> **Prompt**
Scan the records for the word "after". Return each line where it is found.

Excerpted records START

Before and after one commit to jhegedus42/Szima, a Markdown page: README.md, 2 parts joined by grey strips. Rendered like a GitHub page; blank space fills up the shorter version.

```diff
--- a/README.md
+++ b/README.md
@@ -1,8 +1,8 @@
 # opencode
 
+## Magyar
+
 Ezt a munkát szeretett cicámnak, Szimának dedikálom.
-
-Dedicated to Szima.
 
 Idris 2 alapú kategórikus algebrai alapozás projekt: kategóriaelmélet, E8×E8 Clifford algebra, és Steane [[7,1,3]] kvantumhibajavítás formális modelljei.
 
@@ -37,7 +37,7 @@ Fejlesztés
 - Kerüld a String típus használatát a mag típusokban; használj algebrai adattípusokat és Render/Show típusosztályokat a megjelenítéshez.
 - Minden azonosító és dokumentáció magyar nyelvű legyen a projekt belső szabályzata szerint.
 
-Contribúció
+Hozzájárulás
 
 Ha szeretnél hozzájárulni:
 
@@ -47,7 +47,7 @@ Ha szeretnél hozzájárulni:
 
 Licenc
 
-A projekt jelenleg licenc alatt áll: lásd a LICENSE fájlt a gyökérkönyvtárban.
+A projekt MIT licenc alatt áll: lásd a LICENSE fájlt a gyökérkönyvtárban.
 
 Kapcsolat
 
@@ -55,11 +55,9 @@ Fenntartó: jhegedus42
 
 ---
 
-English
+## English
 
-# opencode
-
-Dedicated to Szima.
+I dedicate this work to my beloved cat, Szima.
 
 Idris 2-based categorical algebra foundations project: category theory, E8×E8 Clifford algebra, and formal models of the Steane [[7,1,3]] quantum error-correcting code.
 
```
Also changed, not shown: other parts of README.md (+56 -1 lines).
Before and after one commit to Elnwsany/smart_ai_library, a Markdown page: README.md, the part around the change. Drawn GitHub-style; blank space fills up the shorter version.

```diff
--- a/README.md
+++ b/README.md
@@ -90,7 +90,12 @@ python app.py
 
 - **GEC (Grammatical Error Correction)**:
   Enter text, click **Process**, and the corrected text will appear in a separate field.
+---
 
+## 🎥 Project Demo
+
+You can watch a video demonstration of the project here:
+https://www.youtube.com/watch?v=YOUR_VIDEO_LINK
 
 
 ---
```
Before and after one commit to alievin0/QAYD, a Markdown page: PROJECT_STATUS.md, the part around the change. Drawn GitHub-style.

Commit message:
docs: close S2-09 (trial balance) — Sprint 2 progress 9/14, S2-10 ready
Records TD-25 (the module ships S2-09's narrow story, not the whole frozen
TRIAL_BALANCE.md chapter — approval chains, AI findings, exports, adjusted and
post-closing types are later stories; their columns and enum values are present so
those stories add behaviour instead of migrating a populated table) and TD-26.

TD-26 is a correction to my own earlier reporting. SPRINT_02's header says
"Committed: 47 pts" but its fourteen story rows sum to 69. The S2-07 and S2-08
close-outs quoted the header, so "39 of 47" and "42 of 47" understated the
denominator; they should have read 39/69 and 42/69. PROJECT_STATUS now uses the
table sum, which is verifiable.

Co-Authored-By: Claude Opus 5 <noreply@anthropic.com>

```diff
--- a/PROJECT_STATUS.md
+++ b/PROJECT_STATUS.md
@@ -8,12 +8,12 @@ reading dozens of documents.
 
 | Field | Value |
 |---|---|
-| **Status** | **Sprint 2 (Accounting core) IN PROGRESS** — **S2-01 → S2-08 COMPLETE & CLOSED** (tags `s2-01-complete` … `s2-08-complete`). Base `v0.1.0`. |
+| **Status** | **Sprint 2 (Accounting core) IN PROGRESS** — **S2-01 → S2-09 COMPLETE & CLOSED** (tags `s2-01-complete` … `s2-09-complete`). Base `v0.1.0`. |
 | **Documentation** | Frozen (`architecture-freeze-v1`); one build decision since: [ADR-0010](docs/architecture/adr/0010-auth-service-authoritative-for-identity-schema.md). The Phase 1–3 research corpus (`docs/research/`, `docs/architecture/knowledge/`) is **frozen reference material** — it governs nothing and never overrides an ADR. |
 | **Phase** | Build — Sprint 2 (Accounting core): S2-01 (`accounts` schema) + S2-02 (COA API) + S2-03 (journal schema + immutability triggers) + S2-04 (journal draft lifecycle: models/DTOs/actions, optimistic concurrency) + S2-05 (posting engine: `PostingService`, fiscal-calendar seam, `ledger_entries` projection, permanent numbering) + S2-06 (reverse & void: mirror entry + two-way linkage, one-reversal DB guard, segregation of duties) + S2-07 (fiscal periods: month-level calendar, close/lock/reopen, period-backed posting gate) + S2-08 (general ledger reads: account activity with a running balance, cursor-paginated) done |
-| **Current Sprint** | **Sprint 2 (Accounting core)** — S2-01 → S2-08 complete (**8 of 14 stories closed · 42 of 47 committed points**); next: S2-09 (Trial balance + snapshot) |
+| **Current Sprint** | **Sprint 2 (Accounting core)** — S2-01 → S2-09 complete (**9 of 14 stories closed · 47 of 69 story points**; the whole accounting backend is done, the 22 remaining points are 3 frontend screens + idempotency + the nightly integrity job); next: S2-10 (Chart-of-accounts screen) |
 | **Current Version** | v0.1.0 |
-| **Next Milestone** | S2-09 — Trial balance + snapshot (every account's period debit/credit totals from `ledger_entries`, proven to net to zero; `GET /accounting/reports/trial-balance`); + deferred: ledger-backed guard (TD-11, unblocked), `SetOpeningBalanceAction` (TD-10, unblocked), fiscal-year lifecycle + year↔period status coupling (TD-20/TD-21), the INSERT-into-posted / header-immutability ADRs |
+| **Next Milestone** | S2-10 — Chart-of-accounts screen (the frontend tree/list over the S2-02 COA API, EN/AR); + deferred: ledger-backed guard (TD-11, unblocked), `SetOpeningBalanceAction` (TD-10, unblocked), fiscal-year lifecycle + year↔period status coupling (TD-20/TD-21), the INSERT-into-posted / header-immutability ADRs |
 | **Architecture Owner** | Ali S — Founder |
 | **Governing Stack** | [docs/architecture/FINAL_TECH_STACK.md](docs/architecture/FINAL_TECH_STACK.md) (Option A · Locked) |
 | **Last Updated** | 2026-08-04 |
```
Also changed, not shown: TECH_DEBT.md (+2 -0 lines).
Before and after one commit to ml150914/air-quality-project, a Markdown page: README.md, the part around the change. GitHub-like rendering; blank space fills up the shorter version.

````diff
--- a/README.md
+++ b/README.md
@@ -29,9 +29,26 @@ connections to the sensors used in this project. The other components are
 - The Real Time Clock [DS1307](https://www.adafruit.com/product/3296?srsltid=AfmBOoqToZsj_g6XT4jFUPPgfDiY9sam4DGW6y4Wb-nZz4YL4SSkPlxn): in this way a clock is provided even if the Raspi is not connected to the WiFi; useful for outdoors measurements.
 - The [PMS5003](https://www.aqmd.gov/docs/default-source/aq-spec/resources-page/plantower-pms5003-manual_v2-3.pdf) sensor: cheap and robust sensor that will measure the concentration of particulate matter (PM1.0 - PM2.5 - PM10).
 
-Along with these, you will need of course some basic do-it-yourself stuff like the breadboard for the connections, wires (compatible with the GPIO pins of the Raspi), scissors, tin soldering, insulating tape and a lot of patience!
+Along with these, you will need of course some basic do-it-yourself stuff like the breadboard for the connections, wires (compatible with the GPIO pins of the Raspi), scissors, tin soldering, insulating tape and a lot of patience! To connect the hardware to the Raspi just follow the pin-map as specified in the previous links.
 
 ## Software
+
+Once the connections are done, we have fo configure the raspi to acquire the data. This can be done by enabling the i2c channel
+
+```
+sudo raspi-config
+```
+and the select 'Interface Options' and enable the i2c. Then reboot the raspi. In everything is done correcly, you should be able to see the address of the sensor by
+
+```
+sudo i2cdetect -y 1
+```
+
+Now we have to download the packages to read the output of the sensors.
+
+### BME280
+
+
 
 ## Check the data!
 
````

Excerpted records END

> **Your response**
Before and after one commit to jhegedus42/Szima, a Markdown page: README.md, 2 parts joined by grey strips. Rendered like a GitHub page; blank space fills up the shorter version.
Before and after one commit to Elnwsany/smart_ai_library, a Markdown page: README.md, the part around the change. Drawn GitHub-style; blank space fills up the shorter version.
Before and after one commit to alievin0/QAYD, a Markdown page: PROJECT_STATUS.md, the part around the change. Drawn GitHub-style.
Before and after one commit to ml150914/air-quality-project, a Markdown page: README.md, the part around the change. GitHub-like rendering; blank space fills up the shorter version.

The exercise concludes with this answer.